 Revision as of 13:42, 11 August 2005 (view source)← Previous diff Revision as of 13:54, 11 August 2005 (view source)Next diff → Line 5: Line 5: $\mbox{Pixel size} = \frac{6.45um}{\mbox{total magnification}}$ $\mbox{Pixel size} = \frac{6.45um}{\mbox{total magnification}}$ - Assuming that the magnifier is at position 1x (not 1.5x), this formula gives us: + This formula gives us: *60x  :  0.1075 um/pixel  or  9.30 pixels/um *60x  :  0.1075 um/pixel  or  9.30 pixels/um Line 11: Line 11: *20x  :  0.3225 um/pixel  or  3.10 pixels/um *20x  :  0.3225 um/pixel  or  3.10 pixels/um *10x  :  0.645  um/pixel  or  1.55 pixel/um *10x  :  0.645  um/pixel  or  1.55 pixel/um + + Important notes: + * We assumed here that the magnifier is at position 1x (not 1.5x). If it is at 1.5x, total magnification must be multiplied by 1.5. + * We assumed here that the bin size is 1x1. If it is, say, 2x2, the size of a pixel will be double. + + ===Calibration slide=== + + Use a calibration slide which has a grid with known line-to-line spacing. I borrowed such a slide from Peter Sorger's lab. + Results will be posted here soon. + + ===xy-motorized stage=== + + Put a sample on a slide or pad (grain of dust, cells, sphere). Record the position of the sample. Use IPLab to tell the stage to move a certain distance in um. Determine the distance (in pixels) between the sample's former position and its new position.

Revision as of 13:54, 11 August 2005

Mathematically

Pixels on our CCD are 6.45um. The size (in microns) of one pixel in an image will depend on how much the image was magnified before reaching the CCD:

$\mbox{Pixel size} = \frac{6.45um}{\mbox{total magnification}}$

This formula gives us:

• 60x  : 0.1075 um/pixel or 9.30 pixels/um
• 40x  : 0.1613 um/pixel or 6.21 pixels/um
• 20x  : 0.3225 um/pixel or 3.10 pixels/um
• 10x  : 0.645 um/pixel or 1.55 pixel/um

Important notes:

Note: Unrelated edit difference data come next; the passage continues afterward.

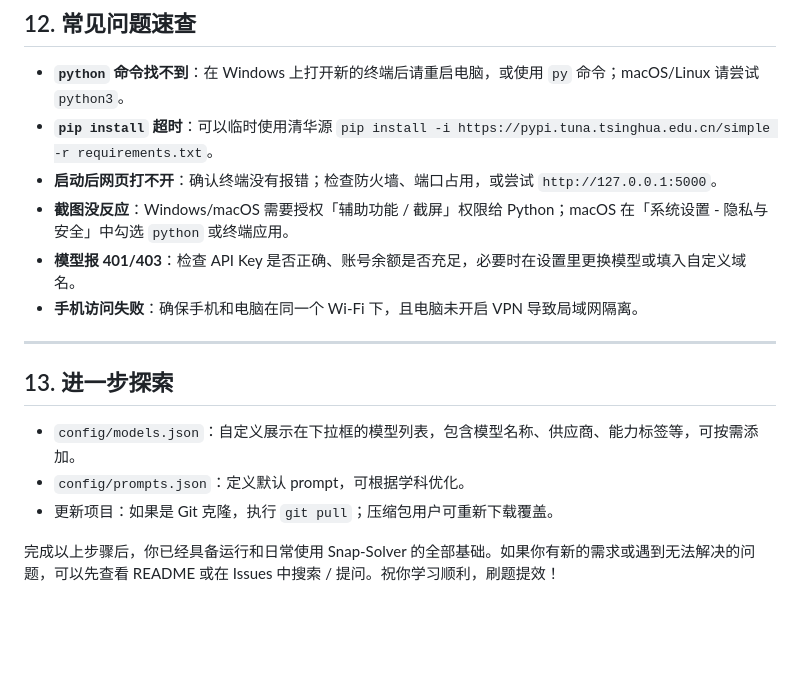
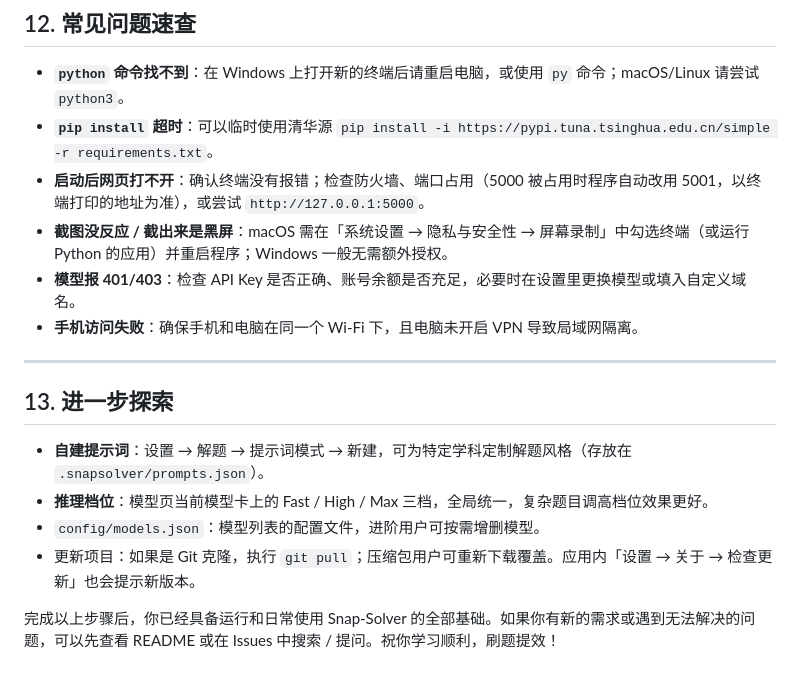
Before and after one commit to Zippland/Snap-Solver, a Markdown page: docs/beginner-tutorial.md, the part around one of its changes. GitHub-like rendering; blank space fills up the shorter version.

```diff
--- a/docs/beginner-tutorial.md
+++ b/docs/beginner-tutorial.md
@@ -288,8 +298,8 @@ API Key 相当于你在各大模型平台上的「门票」。不同平台的获
 
 - **`python` 命令找不到**：在 Windows 上打开新的终端后请重启电脑，或使用 `py` 命令；macOS/Linux 请尝试 `python3`。
 - **`pip install` 超时**：可以临时使用清华源 `pip install -i https://pypi.tuna.tsinghua.edu.cn/simple -r requirements.txt`。
-- **启动后网页打不开**：确认终端没有报错；检查防火墙、端口占用，或尝试 `http://127.0.0.1:5000`。
-- **截图没反应**：Windows/macOS 需要授权「辅助功能 / 截屏」权限给 Python；macOS 在「系统设置 - 隐私与安全」中勾选 `python` 或终端应用。
+- **启动后网页打不开**：确认终端没有报错；检查防火墙、端口占用（5000 被占用时程序自动改用 5001，以终端打印的地址为准），或尝试 `http://127.0.0.1:5000`。
+- **截图没反应 / 截出来是黑屏**：macOS 需在「系统设置 → 隐私与安全性 → 屏幕录制」中勾选终端（或运行 Python 的应用）并重启程序；Windows 一般无需额外授权。
 - **模型报 401/403**：检查 API Key 是否正确、账号余额是否充足，必要时在设置里更换模型或填入自定义域名。
 - **手机访问失败**：确保手机和电脑在同一个 Wi-Fi 下，且电脑未开启 VPN 导致局域网隔离。
 
@@ -297,8 +307,9 @@ API Key 相当于你在各大模型平台上的「门票」。不同平台的获
 
 ## 13. 进一步探索
 
-- `config/models.json`：自定义展示在下拉框的模型列表，包含模型名称、供应商、能力标签等，可按需添加。
-- `config/prompts.json`：定义默认 prompt，可根据学科优化。
-- 更新项目：如果是 Git 克隆，执行 `git pull`；压缩包用户可重新下载覆盖。
+- **自建提示词**：设置 → 解题 → 提示词模式 → 新建，可为特定学科定制解题风格（存放在 `.snapsolver/prompts.json`）。
+- **推理档位**：模型页当前模型卡上的 Fast / High / Max 三档，全局统一，复杂题目调高档位效果更好。
+- `config/models.json`：模型列表的配置文件，进阶用户可按需增删模型。
+- 更新项目：如果是 Git 克隆，执行 `git pull`；压缩包用户可重新下载覆盖。应用内「设置 → 关于 → 检查更新」也会提示新版本。
 
 完成以上步骤后，你已经具备运行和日常使用 Snap-Solver 的全部基础。如果你有新的需求或遇到无法解决的问题，可以先查看 README 或在 Issues 中搜索 / 提问。祝你学习顺利，刷题提效！
```
Also changed, not shown: other parts of docs/beginner-tutorial.md (+76 -66 lines), spec.md (+4 -4 lines).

• We assumed here that the magnifier is at position 1x (not 1.5x). If it is at 1.5x, total magnification must be multiplied by 1.5.
• We assumed here that the bin size is 1x1. If it is, say, 2x2, the size of a pixel will be double.

Calibration slide

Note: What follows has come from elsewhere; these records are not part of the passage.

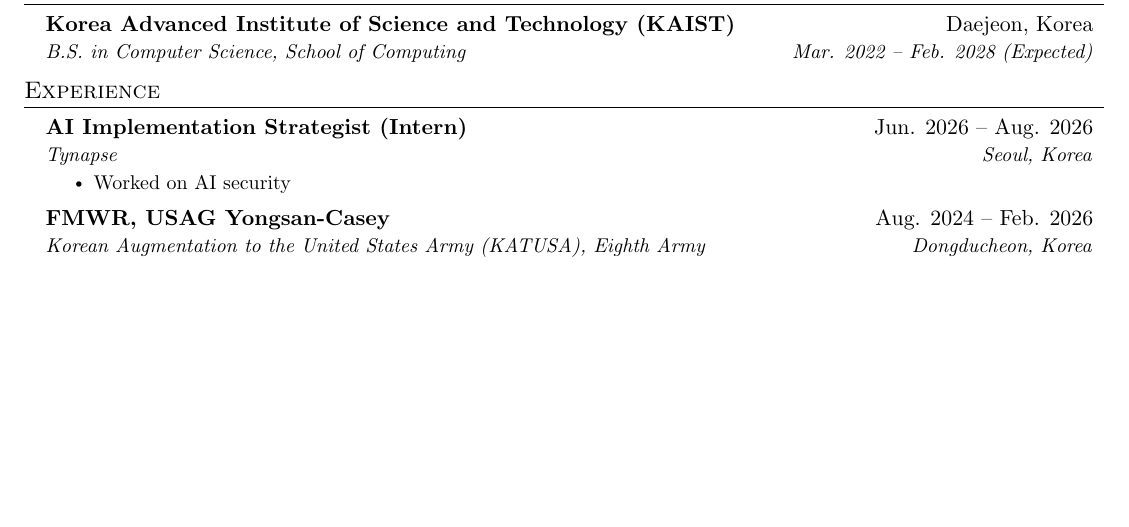
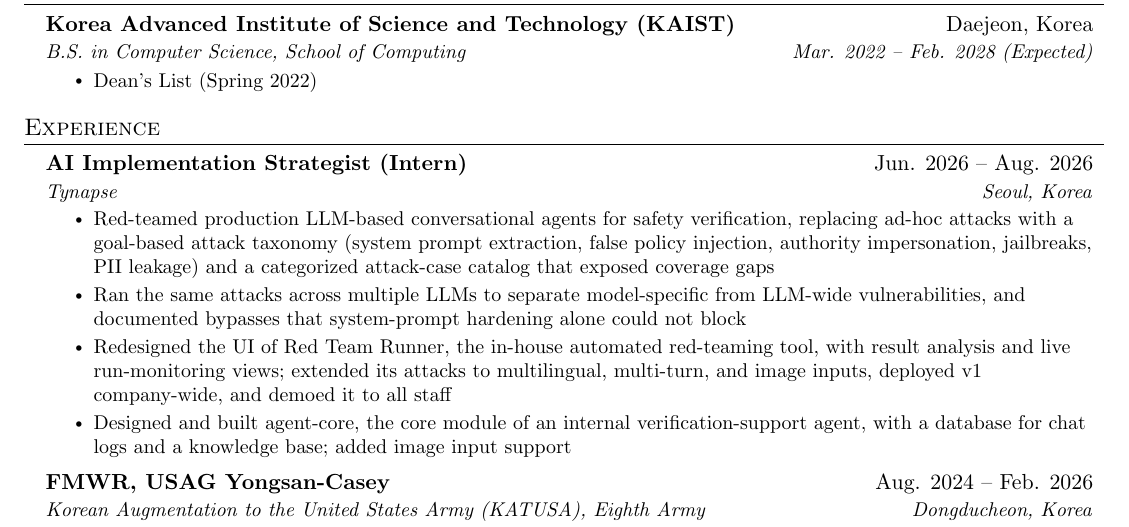
Before and after one commit to jkkms/jkkms, a LaTeX CV (CV.tex): part of the page, cut so that both start at the same text, the shorter picture padded with empty space. Compiled offline with pdfLaTeX.

Commit message:
CV: detail Tynapse internship, add Dean's List
Co-Authored-By: Claude Opus 5.5 <noreply@anthropic.com>

```diff
--- a/CV.tex
+++ b/CV.tex
@@ -126,6 +126,9 @@
     \resumeSubheading
       {Korea Advanced Institute of Science and Technology (KAIST)}{Daejeon, Korea}
       {B.S. in Computer Science, School of Computing}{Mar. 2022 -- Feb. 2028 (Expected)}
+      \resumeItemListStart
+        \resumeItem{Dean's List (Spring 2022)}
+      \resumeItemListEnd
   \resumeSubHeadingListEnd
 
 
@@ -137,7 +140,10 @@
       {AI Implementation Strategist (Intern)}{Jun. 2026 -- Aug. 2026}
       {Tynapse}{Seoul, Korea}
       \resumeItemListStart
-        \resumeItem{Worked on AI security}
+        \resumeItem{Red-teamed production LLM-based conversational agents for safety verification, replacing ad-hoc attacks with a goal-based attack taxonomy (system prompt extraction, false policy injection, authority impersonation, jailbreaks, PII leakage) and a categorized attack-case catalog that exposed coverage gaps}
+        \resumeItem{Ran the same attacks across multiple LLMs to separate model-specific from LLM-wide vulnerabilities, and documented bypasses that system-prompt hardening alone could not block}
+        \resumeItem{Redesigned the UI of Red Team Runner, the in-house automated red-teaming tool, with result analysis and live run-monitoring views; extended its attacks to multilingual, multi-turn, and image inputs, deployed v1 company-wide, and demoed it to all staff}
+        \resumeItem{Designed and built agent-core, the core module of an internal verification-support agent, with a database for chat logs and a knowledge base; added image input support}
       \resumeItemListEnd
 
     \resumeSubheading
```
Also changed, not shown: CV.pdf.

Use a calibration slide which has a grid with known line-to-line spacing. I borrowed such a slide from Peter Sorger's lab. Results will be posted here soon.

xy-motorized stage

Put a sample on a slide or pad (grain of dust, cells, sphere). Record the position of the sample. Use IPLab to tell the stage to move a certain distance in um. Determine the distance (in pixels) between the sample's former position and its new position.